From the records below, copy each line in which the string "Date" occurs.

[Start of Attachment]

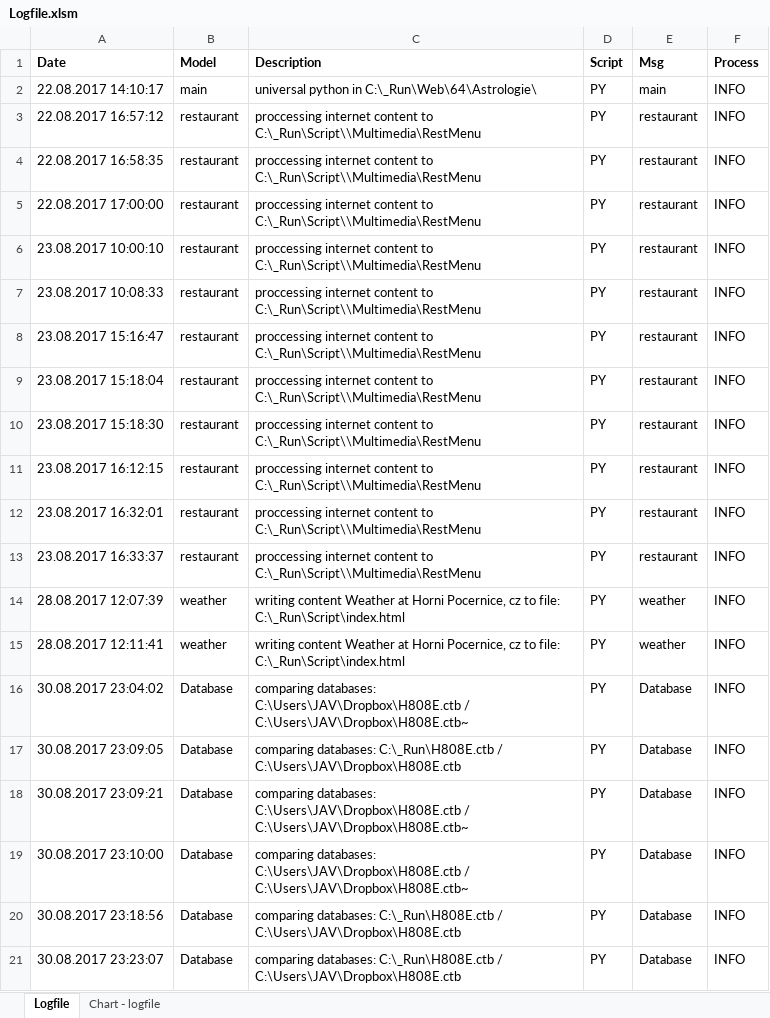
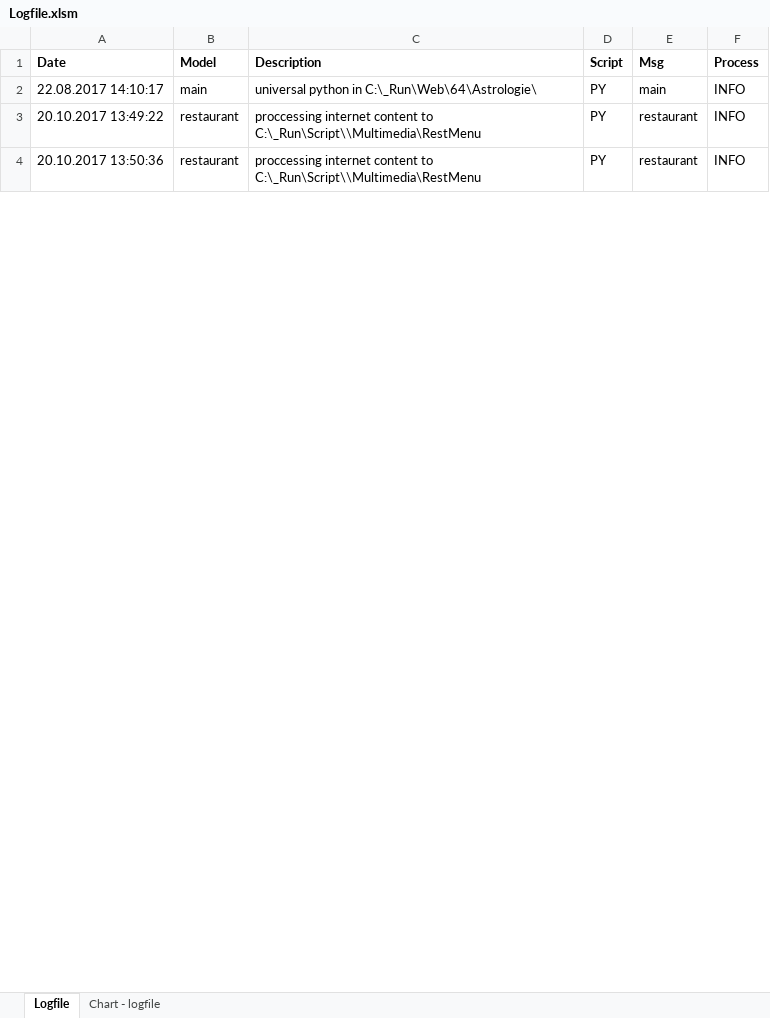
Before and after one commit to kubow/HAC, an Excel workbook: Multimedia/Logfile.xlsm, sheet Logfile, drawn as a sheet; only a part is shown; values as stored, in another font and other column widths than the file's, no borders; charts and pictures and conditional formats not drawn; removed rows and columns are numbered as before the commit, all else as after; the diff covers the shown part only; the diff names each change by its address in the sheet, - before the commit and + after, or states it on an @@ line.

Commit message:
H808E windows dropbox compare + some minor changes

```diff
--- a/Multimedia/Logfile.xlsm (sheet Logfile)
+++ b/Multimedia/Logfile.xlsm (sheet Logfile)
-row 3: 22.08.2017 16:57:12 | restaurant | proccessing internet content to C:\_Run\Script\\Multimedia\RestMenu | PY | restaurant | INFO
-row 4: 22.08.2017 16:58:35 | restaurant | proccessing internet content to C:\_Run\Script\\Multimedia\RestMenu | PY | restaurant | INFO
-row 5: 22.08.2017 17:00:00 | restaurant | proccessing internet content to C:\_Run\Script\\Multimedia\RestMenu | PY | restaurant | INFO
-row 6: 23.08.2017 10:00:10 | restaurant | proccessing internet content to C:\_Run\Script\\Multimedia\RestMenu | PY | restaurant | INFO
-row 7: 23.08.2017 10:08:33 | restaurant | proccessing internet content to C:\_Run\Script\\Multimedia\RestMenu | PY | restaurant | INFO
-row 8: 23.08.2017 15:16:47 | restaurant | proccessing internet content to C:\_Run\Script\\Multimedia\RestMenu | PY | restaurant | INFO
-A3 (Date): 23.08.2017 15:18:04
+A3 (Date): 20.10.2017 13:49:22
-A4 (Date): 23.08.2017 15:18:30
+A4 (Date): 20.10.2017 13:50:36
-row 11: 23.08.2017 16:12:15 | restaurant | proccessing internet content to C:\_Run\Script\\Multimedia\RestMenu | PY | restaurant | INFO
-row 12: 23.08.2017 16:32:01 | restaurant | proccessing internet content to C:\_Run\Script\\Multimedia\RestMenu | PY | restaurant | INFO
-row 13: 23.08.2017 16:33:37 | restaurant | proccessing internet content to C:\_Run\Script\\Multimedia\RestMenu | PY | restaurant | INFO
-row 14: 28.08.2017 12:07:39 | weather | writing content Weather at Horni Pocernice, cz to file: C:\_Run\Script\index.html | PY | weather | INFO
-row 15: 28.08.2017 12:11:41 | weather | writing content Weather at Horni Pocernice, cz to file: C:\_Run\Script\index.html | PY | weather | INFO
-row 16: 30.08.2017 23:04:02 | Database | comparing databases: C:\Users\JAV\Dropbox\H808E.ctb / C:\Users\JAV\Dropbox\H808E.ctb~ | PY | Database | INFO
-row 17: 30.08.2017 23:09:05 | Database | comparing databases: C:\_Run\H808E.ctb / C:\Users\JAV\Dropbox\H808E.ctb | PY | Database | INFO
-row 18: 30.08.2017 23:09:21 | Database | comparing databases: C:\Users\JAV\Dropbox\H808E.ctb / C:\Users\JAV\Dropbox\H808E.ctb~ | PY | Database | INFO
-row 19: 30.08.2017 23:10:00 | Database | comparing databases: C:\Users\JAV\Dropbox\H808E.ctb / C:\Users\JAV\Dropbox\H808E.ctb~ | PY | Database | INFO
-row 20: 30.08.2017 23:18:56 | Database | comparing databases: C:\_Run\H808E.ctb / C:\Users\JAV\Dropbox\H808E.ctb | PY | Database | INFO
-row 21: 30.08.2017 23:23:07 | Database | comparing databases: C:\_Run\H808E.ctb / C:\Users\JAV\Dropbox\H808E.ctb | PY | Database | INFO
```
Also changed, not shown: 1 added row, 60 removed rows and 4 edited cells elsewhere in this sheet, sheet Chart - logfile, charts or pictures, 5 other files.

[End of Attachment]
[Start of Attachment]

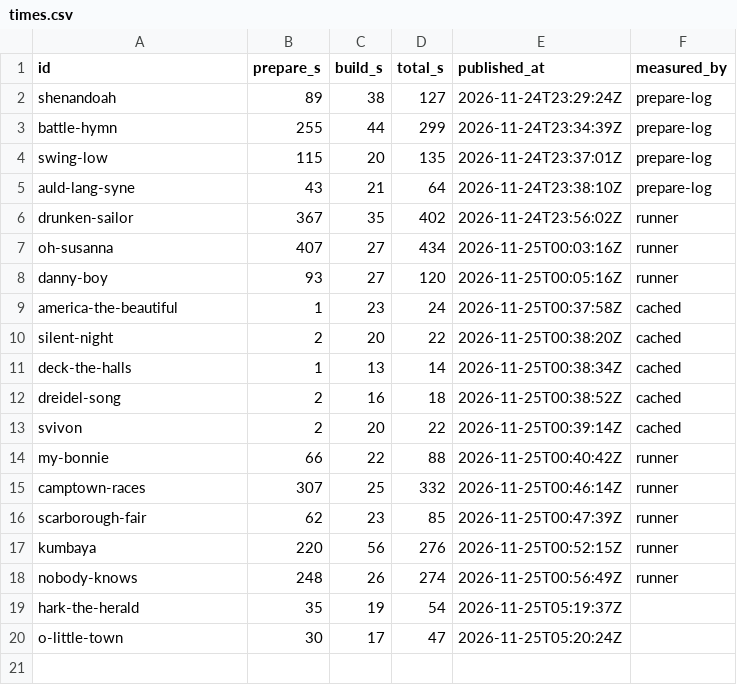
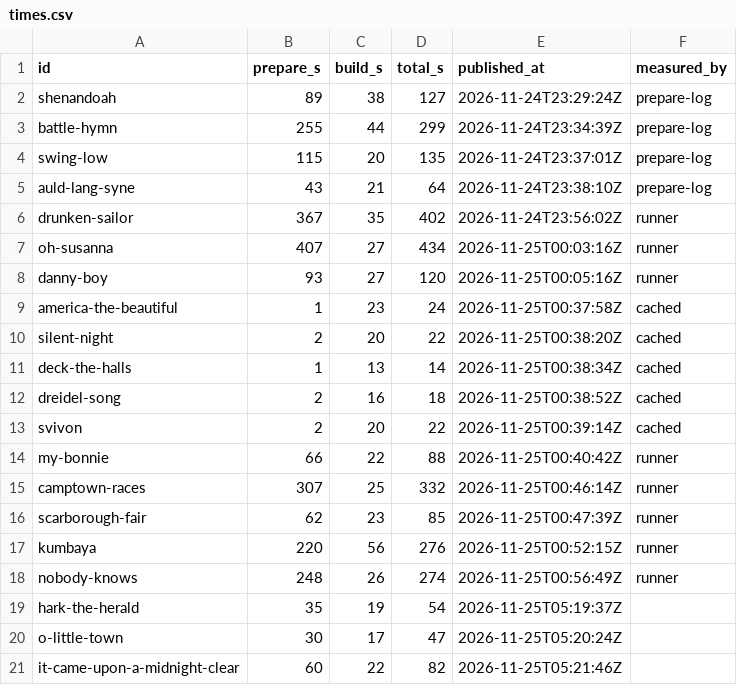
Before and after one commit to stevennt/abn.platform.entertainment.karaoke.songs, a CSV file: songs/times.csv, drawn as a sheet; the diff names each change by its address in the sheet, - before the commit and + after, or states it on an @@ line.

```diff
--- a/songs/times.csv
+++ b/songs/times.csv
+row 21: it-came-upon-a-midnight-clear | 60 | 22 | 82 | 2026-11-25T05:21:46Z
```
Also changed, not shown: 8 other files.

[End of Attachment]

Answer for the task:
-A3 (Date): 23.08.2017 15:18:04
+A3 (Date): 20.10.2017 13:49:22
-A4 (Date): 23.08.2017 15:18:30
+A4 (Date): 20.10.2017 13:50:36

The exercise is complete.